### [WHAT IS BEING ASKED]
Every record must reappear in the answer exactly as given.

• • • •

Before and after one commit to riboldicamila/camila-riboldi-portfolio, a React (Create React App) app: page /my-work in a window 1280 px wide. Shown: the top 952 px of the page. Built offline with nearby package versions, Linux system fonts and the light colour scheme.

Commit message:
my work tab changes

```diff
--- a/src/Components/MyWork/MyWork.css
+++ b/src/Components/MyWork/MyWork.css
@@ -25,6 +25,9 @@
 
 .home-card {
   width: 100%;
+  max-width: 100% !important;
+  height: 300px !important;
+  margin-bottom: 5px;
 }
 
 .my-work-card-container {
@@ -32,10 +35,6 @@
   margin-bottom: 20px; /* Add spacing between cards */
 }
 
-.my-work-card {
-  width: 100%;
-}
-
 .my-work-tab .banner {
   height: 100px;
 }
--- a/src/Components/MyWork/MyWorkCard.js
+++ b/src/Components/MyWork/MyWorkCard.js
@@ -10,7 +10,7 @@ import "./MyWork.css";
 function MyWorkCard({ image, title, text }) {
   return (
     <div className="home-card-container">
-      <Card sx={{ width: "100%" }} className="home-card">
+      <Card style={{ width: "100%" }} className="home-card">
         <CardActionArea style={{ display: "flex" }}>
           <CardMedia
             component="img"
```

• • • •

### [ANSWER SPACE]
Before and after one commit to riboldicamila/camila-riboldi-portfolio, a React (Create React App) app: page /my-work in a window 1280 px wide. Shown: the top 952 px of the page. Built offline with nearby package versions, Linux system fonts and the light colour scheme.

Commit message:
my work tab changes

```diff
--- a/src/Components/MyWork/MyWork.css
+++ b/src/Components/MyWork/MyWork.css
@@ -25,6 +25,9 @@
 
 .home-card {
   width: 100%;
+  max-width: 100% !important;
+  height: 300px !important;
+  margin-bottom: 5px;
 }
 
 .my-work-card-container {
@@ -32,10 +35,6 @@
   margin-bottom: 20px; /* Add spacing between cards */
 }
 
-.my-work-card {
-  width: 100%;
-}
-
 .my-work-tab .banner {
   height: 100px;
 }
--- a/src/Components/MyWork/MyWorkCard.js
+++ b/src/Components/MyWork/MyWorkCard.js
@@ -10,7 +10,7 @@ import "./MyWork.css";
 function MyWorkCard({ image, title, text }) {
   return (
     <div className="home-card-container">
-      <Card sx={{ width: "100%" }} className="home-card">
+      <Card style={{ width: "100%" }} className="home-card">
         <CardActionArea style={{ display: "flex" }}>
           <CardMedia
             component="img"
```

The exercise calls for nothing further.